At the time, many Britons saw it as a tragic absurdity, but the British victory confirmed the quality of British arms and boosted the political fortunes of the Conservative government. But it left a chequered aftermath; it was of no wider significance for British interests and taught no lessons. It has since been overshadowed by the two Gulf Wars, however, its political ramifications cannot be overestimated. Max Hastings’ and Simon Jenkins’ account of the conflict is a modern classic of war reportage and the definitive book on the war. Republished as part of the Pan Military Classics series, The Battle for the Falklands is a vivid chronicle of a call to arms and a thoughtful and informed analysis of an astonishing chapter in the history of our times. Max Hastings, author of over 20 books, has been editor of the Daily Telegraph and the Evening Standard.

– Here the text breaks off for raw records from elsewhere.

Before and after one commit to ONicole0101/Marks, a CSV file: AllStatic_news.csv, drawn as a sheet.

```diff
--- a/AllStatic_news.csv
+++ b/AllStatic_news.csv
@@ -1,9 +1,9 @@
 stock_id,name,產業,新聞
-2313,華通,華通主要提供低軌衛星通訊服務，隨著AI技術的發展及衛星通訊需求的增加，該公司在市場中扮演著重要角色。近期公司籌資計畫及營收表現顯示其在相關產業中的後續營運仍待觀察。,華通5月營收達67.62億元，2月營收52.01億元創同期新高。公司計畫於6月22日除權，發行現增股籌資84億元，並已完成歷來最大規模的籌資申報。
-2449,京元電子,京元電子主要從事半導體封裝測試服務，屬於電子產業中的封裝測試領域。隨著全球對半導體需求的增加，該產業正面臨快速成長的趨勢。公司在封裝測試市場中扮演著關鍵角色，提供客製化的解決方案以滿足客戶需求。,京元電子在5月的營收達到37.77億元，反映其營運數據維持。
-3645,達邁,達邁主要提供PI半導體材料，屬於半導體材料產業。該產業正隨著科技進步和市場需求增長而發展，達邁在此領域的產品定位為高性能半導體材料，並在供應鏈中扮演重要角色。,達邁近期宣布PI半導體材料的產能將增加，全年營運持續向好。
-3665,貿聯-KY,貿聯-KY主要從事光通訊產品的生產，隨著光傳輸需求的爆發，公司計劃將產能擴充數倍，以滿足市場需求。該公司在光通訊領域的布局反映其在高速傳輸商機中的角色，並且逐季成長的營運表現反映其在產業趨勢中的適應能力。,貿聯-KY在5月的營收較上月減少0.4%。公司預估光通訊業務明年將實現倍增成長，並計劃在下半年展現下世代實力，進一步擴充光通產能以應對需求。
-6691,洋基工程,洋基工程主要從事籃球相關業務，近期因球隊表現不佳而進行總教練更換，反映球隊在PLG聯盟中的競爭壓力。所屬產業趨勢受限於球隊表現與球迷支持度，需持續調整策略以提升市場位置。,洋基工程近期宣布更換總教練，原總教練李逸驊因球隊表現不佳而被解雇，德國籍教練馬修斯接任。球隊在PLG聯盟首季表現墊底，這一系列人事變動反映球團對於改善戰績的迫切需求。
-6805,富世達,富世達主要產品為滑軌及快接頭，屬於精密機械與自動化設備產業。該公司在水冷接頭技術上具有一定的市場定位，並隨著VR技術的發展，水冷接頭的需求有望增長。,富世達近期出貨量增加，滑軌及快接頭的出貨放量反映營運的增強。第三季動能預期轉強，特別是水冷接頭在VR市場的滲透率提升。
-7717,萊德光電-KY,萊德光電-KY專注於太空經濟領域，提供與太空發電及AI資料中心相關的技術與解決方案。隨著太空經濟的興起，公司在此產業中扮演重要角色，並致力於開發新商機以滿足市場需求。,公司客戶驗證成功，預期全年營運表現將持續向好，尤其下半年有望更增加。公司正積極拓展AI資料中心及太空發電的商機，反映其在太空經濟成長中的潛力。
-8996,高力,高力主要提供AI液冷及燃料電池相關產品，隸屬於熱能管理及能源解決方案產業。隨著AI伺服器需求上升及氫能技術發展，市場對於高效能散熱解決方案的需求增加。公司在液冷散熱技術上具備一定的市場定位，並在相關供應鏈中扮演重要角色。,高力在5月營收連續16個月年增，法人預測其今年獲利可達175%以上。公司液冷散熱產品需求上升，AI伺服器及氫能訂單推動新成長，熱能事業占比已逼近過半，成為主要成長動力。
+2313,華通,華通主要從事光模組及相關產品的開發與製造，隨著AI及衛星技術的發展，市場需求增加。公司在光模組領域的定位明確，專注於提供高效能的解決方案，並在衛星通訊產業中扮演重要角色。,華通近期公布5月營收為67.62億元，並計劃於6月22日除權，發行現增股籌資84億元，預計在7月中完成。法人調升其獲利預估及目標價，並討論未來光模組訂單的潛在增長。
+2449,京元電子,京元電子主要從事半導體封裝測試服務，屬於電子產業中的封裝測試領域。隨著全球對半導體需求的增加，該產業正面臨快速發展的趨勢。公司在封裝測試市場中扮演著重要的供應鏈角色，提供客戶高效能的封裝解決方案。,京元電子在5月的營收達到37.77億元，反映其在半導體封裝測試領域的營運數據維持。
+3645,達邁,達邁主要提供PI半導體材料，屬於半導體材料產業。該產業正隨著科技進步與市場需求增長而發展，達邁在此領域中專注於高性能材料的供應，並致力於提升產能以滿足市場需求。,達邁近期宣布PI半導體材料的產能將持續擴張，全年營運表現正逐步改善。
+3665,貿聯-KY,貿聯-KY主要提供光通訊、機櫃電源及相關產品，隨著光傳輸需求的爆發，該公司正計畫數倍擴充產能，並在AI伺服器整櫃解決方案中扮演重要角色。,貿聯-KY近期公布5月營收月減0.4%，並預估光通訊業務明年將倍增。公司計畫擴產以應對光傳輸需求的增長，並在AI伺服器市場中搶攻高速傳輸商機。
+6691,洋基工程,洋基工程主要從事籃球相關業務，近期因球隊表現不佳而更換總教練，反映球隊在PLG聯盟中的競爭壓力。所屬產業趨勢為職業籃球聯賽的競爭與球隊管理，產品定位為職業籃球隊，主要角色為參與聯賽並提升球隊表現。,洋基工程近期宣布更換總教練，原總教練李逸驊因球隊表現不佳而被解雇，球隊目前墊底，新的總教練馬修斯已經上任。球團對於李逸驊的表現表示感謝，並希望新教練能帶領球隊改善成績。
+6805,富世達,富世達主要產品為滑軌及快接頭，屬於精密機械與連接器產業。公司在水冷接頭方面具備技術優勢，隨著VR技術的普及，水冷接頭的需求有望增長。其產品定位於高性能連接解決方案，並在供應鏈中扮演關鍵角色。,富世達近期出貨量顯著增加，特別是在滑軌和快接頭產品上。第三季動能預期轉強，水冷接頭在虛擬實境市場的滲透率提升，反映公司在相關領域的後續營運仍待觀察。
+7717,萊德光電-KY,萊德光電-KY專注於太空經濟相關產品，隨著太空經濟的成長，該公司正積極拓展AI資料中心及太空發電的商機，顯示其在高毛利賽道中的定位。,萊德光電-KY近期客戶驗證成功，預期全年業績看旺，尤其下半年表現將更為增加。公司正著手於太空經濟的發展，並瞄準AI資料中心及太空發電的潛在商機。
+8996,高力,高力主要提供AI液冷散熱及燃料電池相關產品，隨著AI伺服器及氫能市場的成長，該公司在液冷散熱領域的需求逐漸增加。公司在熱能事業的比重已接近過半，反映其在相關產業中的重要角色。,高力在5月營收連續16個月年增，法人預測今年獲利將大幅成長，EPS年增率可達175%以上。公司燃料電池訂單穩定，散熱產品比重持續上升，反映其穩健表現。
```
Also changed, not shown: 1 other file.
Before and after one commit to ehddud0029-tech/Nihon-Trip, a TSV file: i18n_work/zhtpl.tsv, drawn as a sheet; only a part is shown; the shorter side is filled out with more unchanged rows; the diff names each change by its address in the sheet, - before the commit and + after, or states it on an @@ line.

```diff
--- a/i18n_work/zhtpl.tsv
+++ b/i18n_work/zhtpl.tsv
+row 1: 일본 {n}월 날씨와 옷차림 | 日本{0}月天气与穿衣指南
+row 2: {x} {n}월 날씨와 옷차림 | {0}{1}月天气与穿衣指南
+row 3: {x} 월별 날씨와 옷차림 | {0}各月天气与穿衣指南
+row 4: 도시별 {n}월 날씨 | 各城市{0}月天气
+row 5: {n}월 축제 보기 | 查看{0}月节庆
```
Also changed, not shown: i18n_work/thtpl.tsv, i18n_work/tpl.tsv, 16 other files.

He has won many awards for his journalism, particularly his work in the south Atlantic in 1982.
©1983 Max Hastings (P)2014 Audible Studios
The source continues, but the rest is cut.